  4. Avatar Elizabeth Amaro says:

    Yes i have that problem becuase i work graveyard shift and i notice i gained alot and i dont have anymore time to go to gym. so for me i cant sleep the 8 hrs.

  5. Avatar Roxy Morley says:

    This is very interesting article, I’m in the midst of trying to loose weight and get fit, I shed pounds and lost several clothing sizes however I’m at the proverbial plateau that seems to be never ending (at least 6 weeks) and I’m tired all the time (Can fall asleep anywhere any time). I went to my family doctor complaining of tiredness and a perpetual “hang over head ache”. He sent me to a sleep clinic. I was a bit surprised because I was going to bed at 8:30pm and starting my day at 5:30 am and I believed I was sleeping for 8 or 9 hours a night. Well it turns out I’ve a severe sleep apnea problem and was not breathing properly. Even though I thought I was sleeping I was not ‘resting’ and getting the benefits of a good nights sleep.
    I’m just into the first week of using a CPAP machine at night and I have to say I’m starting to feel better, still going to my gym three days a week and hoping things will get sorted out. In the mean time it is obvious to me that loosing weight is not as simple as burning more calories than I consume, and a good sleep is a priority.

  6. Avatar Nikki Taylor says:

    I agree with this article, due to pain, I only manage a couple of hours sleep every night, and despite following a calorie controlled diet and going to the gym 4 times a week, the scales are not moving, it’s very demoralising

Leave a Reply

Your email address will not be published. Required fields are marked *

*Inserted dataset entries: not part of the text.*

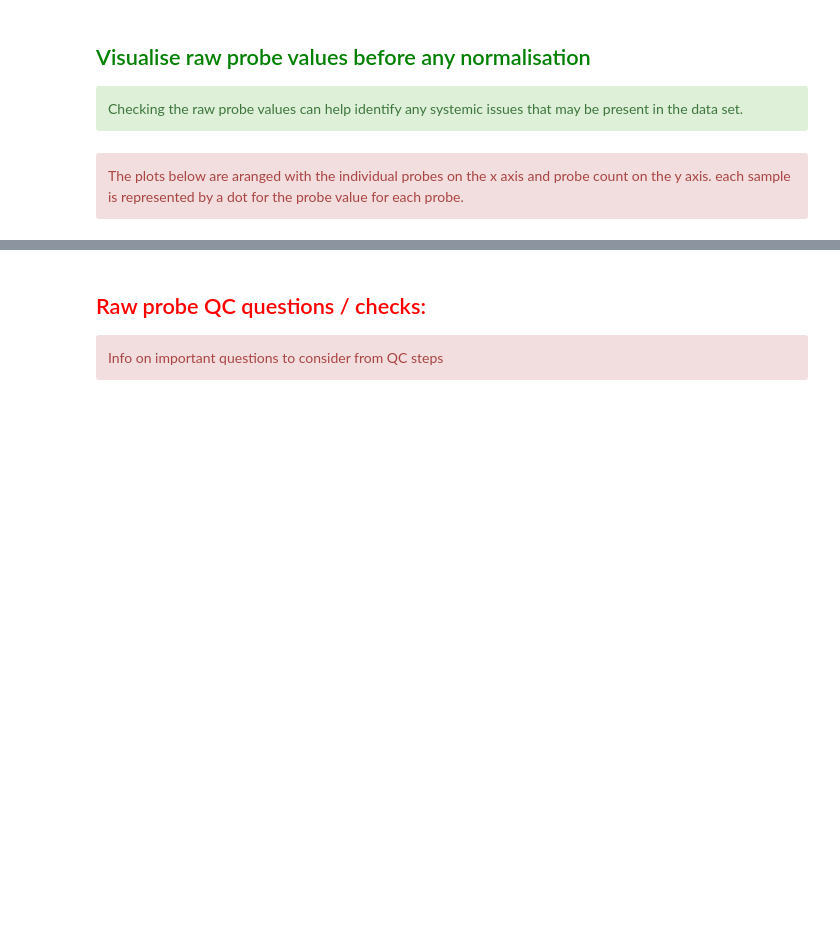
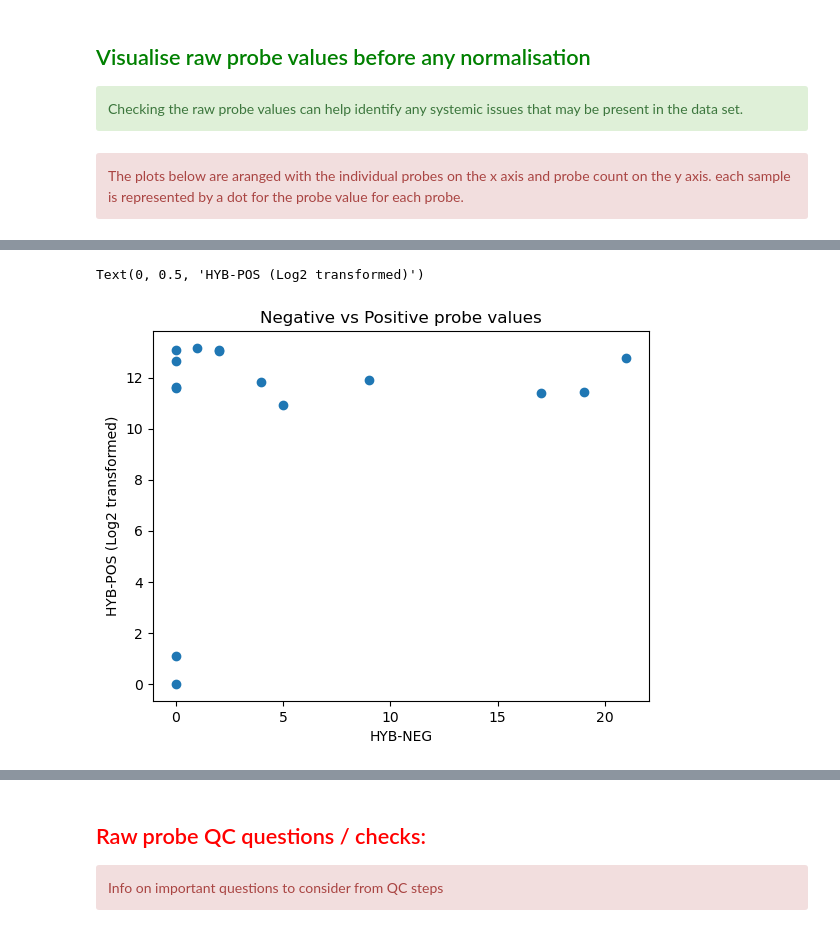
Before and after one commit to kyleupton/DSP_EDA_Protein, a Jupyter notebook: DSP_nCounter_Protein_QC_Git.ipynb, the cells around one changed output, grey strips where cells are left out. Cells and saved outputs as stored; diff of their text form; code cells hidden in the pictures; blank space fills up the shorter version.

```diff
--- a/DSP_nCounter_Protein_QC_Git.ipynb
+++ b/DSP_nCounter_Protein_QC_Git.ipynb
@@ -528,12 +609,15 @@ sampleInfo
 # %%
 # ToDo: Add cmap for a single factor
 
 # Plot of non-log transformed HYB-NEG values vs log transformed HYB-POS values
-plt.scatter(np.exp2(dataLog1External.drop(labels=['mean','probeClass'], axis=1).loc['HYB-NEG'])-1,
-            dataLog1External.drop(labels=['mean','probeClass'], axis=1).loc['HYB-POS'])
+plt.scatter(np.exp2(masterData.dataLog1.drop(labels=['mean','probeClass'], axis=1).loc['HYB-NEG'])-1,
+            masterData.dataLog1.drop(labels=['mean','probeClass'], axis=1).loc['HYB-POS'])
 plt.title('Negative vs Positive probe values')
 plt.xlabel('HYB-NEG')
 plt.ylabel('HYB-POS (Log2 transformed)')
+# %% [output]
+Text(0, 0.5, 'HYB-POS (Log2 transformed)')
+[figure, added]
 # %%
 # ToDo: Add cmap for a single factor
 
```
Also changed, not shown: parts of 28 cells of this notebook, 1 other file.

Never Miss a Post!

Turn on MyFitnessPal desktop notifications and stay up to date on the latest health and fitness advice.


Click the 'Allow' Button Above


You're all set.